• **EXERCISE DIRECTIONS**: In the material below, some lines carry "request". Copy each such line.

• **RECORDS PROVIDED**:

----

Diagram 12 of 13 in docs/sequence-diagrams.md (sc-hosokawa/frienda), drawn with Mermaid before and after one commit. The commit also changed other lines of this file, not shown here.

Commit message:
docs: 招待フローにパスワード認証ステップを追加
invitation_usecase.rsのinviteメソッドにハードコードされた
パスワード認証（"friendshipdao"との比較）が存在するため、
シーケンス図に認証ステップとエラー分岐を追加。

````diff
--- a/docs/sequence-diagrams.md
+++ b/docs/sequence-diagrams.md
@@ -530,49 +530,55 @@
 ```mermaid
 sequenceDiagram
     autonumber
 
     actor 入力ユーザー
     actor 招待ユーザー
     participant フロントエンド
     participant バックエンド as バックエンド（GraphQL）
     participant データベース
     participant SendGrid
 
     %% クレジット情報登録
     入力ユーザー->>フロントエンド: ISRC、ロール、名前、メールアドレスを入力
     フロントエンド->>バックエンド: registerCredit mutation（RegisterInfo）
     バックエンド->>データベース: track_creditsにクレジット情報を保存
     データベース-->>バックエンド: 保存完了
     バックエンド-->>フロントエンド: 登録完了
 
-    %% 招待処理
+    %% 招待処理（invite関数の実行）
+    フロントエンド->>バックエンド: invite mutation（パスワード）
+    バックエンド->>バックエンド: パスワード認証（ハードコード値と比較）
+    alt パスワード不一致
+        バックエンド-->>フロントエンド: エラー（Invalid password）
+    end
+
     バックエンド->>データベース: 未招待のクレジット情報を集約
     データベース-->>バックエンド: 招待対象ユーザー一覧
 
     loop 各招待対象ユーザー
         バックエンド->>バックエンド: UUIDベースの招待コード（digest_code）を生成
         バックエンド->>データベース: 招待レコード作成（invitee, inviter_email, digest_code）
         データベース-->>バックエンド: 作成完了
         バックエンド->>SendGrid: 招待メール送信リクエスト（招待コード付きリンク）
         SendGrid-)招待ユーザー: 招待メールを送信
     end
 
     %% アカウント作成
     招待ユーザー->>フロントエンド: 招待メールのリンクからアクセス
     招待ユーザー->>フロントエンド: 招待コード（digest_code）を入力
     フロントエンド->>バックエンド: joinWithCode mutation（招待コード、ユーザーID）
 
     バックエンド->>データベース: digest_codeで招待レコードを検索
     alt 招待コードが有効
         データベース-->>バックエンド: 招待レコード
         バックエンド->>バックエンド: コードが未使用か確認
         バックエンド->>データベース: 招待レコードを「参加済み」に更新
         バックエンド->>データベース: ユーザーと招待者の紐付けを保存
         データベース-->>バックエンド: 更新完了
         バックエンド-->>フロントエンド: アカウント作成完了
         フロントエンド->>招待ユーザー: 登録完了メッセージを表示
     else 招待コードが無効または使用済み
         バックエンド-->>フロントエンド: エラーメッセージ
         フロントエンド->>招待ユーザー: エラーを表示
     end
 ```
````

----

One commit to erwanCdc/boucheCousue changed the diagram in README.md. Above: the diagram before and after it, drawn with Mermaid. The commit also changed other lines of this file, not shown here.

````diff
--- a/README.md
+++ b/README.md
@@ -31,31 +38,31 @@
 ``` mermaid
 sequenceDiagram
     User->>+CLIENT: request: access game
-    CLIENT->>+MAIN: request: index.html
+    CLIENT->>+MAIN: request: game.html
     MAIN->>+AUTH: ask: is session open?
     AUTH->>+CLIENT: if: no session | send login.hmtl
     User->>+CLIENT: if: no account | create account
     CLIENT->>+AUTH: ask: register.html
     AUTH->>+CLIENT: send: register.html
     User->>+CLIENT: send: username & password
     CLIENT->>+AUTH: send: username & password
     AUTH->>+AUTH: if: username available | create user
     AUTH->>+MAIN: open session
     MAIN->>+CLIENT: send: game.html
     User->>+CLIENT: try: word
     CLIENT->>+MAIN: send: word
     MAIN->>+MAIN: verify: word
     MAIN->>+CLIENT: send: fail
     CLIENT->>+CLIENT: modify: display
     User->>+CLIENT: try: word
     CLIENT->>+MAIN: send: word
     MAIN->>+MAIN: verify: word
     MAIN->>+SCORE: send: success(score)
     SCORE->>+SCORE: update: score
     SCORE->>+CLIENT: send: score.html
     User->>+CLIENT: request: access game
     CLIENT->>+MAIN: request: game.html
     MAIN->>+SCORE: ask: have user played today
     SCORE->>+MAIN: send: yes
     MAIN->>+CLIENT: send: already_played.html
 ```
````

----

• **SOLUTION TO THE PROBLEM**:
     User->>+CLIENT: request: access game
-    CLIENT->>+MAIN: request: index.html
+    CLIENT->>+MAIN: request: game.html
     User->>+CLIENT: request: access game
     CLIENT->>+MAIN: request: game.html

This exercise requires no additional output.